Am writing so hard at the moment no time or thoughts to blog. I have many reference books open, and many books of poetry and all manner of other stuff, including a book on bullshit (philosophy of). I’m doing almost everything in 1794, with occasional journalistic forays into 2012. I’ll resurface when I resurface. Goldberg Variations ongoing. Last night, I dreamed I was playing them in the Albert Hall. A dream for me. Nightmare for everybody else.
The author’s best friend is not a trusty Mac or the iCloud: it’s the delete button. I’m sorry if I’ve said that before but I’ve employed the delete button so ruthlessly all week that ‘delete’ and, for some reason, ‘n’ are wearing away on my keyboard. I’m drunk with deletions and, clearly, ‘n’s. I’m going to sober up by making omelettes for supper. Who knew a Wednesday could be so full of interest.
If Balzac were alive now, he’d be weeping at his own prescience. Here he is, describing what happens when, in his words, we ‘smite the lyre at every trifle’ and ‘publish our emotions indiscriminately’. He’s actually speaking of Mme. de Bargeton, one of his creations, but he might have been speaking about many users of Facebook and Twitter. ‘She squandered superlatives recklessly … and the smaller things took giant proportions … she began to type-ise, individualise, synthesise, dramatise, superiorise, analyse, poetise, angelise, neologise, tragedise, prosify and collossify – you must violate the laws of language to find words to express the new-fangled whimsies in which even women here and there indulge … She palpitated, swooned and went into ecstasies over anything and everything.’ Print these words out. Stick them where you can always see them. Do not wear yourself out with what Balzac calls, quite brilliantly, ‘chronic admiration’. I’m not naming any names – yet.
Today, after some procrastination, I settled into my book and actually achieved something. Procrastination included Facebook, several newspaper sites (including one with much showbiz – what on earth can that have been …), then, for no discernible reason, gymnasts, closely followed by many YouTubes of Lucinda Green, nee Prior Palmer, who was a bit of a heroine in my youth as there was no horse she couldn’t ride, no jump she couldn’t jump and no medal she couldn’t win at least three times. I haven’t thought of her for years. I wondered if she was still with us, both physically and metaphorically speaking, and was pleased to discover that she was, I just hadn’t noticed her. I shall notice her more in future. Nostalgic procrastination barely feels like procrastination at all.
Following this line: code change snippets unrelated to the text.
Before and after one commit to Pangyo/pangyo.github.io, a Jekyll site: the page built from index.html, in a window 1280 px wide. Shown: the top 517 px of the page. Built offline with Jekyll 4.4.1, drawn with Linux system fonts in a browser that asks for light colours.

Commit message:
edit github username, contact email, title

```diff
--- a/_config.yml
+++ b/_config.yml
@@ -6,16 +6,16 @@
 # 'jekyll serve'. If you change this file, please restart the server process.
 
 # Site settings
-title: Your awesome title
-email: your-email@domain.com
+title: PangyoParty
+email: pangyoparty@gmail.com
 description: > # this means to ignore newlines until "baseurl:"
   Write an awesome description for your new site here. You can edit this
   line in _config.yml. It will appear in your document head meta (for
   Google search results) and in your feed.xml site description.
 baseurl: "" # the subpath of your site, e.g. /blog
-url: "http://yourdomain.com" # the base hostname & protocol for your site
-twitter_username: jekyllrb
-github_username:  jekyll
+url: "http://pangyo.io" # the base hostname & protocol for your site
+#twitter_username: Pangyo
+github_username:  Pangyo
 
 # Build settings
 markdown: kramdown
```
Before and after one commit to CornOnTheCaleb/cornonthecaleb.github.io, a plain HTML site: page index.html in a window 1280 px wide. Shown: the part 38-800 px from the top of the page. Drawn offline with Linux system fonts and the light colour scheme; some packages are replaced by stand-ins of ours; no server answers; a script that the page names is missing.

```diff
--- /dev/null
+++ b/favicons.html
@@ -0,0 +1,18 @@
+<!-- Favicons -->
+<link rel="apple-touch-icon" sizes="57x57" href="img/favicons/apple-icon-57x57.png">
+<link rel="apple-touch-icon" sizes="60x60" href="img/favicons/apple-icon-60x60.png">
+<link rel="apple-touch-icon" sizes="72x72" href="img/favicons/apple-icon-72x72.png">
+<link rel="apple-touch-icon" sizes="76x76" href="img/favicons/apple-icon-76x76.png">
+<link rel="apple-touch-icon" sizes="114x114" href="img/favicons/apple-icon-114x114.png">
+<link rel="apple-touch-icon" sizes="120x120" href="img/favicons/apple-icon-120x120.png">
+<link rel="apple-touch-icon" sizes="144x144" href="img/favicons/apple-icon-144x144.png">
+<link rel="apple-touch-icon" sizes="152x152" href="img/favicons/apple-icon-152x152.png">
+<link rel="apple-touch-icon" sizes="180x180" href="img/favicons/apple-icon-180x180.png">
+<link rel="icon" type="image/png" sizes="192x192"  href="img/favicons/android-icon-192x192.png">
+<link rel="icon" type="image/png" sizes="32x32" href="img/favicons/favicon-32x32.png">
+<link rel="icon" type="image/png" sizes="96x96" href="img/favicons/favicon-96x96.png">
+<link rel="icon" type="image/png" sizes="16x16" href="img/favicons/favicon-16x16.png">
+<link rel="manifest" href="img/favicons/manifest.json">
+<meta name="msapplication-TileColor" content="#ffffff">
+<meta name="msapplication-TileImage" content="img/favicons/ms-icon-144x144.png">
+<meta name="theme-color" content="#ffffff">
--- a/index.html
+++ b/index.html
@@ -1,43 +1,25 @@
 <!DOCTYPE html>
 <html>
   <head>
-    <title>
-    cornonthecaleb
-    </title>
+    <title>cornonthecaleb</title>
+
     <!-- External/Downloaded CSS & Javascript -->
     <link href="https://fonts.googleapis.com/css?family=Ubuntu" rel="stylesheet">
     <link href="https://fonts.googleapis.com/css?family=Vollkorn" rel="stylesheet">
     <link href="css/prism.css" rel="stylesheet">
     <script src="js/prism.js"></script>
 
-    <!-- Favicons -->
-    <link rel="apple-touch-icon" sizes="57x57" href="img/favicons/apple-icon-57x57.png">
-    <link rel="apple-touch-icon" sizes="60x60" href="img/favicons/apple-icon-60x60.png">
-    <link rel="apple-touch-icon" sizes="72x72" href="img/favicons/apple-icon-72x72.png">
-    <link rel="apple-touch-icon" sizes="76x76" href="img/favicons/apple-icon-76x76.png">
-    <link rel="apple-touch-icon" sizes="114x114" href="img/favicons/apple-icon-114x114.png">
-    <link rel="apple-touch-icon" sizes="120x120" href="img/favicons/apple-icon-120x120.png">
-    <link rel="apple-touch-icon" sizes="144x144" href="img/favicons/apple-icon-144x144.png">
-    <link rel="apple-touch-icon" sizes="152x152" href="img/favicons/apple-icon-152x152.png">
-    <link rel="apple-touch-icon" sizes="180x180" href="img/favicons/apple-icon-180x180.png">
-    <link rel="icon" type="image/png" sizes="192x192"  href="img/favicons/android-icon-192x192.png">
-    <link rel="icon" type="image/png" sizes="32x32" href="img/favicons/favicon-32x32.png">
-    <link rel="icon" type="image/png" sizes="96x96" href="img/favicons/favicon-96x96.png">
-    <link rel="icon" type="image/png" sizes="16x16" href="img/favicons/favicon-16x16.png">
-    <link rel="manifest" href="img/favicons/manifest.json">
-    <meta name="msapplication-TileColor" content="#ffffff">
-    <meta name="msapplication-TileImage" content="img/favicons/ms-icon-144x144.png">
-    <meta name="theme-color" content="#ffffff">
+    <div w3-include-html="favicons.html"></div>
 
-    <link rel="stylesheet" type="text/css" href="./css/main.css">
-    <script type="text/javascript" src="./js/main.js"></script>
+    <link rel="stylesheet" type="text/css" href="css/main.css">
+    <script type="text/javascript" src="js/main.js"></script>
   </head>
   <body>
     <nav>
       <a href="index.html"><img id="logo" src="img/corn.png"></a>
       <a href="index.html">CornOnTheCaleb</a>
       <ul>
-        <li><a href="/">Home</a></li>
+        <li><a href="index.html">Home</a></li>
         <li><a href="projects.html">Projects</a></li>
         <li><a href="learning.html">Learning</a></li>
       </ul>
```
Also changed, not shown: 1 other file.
Just a reassurance for anybody who thinks I’ve abandoned my Goldberg in favour of real life: I haven’t. Every day, on I plug. But if I described every practice note, or even every practice day, you’d want to murder me, and I’d want to murder myself. But today, it was definitely a Bach day, and then a Debussy day. It could have been BB, Bach and Brahms, or even BR, Bach and Rachmaninov – there, that’s a surprise, but yes, I occasionally embark on Rachmaminov, and wish myself ‘good luck with that’ – but after aria, 1, 2, 3, 4, 5 (1st part, you’d not want to listen) and 7, it had to be Debussy, for the simple reason that the Preludes were already on the music stand and I was too bloody knackered to get up and find anybody else. I must get the dogs trained up for music hunting. Currently they just sleep as I play, and occasionally yawn. I think that’s their form of applause, and shall carry on thinking that until they tell me otherwise.
It’s a long time since I watched the telly all day, but I watched it all day yesterday in a kind of jubilated stupor. Then, when all was over, I watched the concert, which I hadn’t seen the night before. After that, my eyes were so square I could barely see my way to bed. Those concerts! The best bit is watching the ‘comedians’ trying to square their ‘right on’ images with their (and, doubtless, their agents’) craving to be part of the great jamboree. Better to have Rolf Harris’ or even Gary Barlow’s genuine sycophancy than the comedians’ ‘I’m really too grand for this’ sneeriness. Still, that’s all part of a Great British Occasion, I suppose. No television today. Well, not the watching sort. Am off to a lovely Scottish Television party. By tomorrow, I hope my eyes will have resumed their normal shape. Obladee obladah.
We watched the pageant on the telly – not the BBC’s finest moment, we thought, and the Jubilee was scarcely a surprise. Off with some heads. I also imagined a ‘pageant master’ was some kind of medieval office dusted down for the occasion, and he’d be in a splendidly pageantish uniform: vermillion, perhaps, with feathers and a dancing dog. In the events, though I’m sure he’s fearsomely clever at pageants, he was actually a grey man in grey.
I do, though, want to say a large thank you to the Queen for the extra day’s holiday, which has made it worthwhile for daughter 2 to make a royal progress home. I do like hearing her pad about (daughter, not Queen, though the Queen would be very welcome to pad about too). Now I’ve an urge to eat some trifle. Jubilations to all.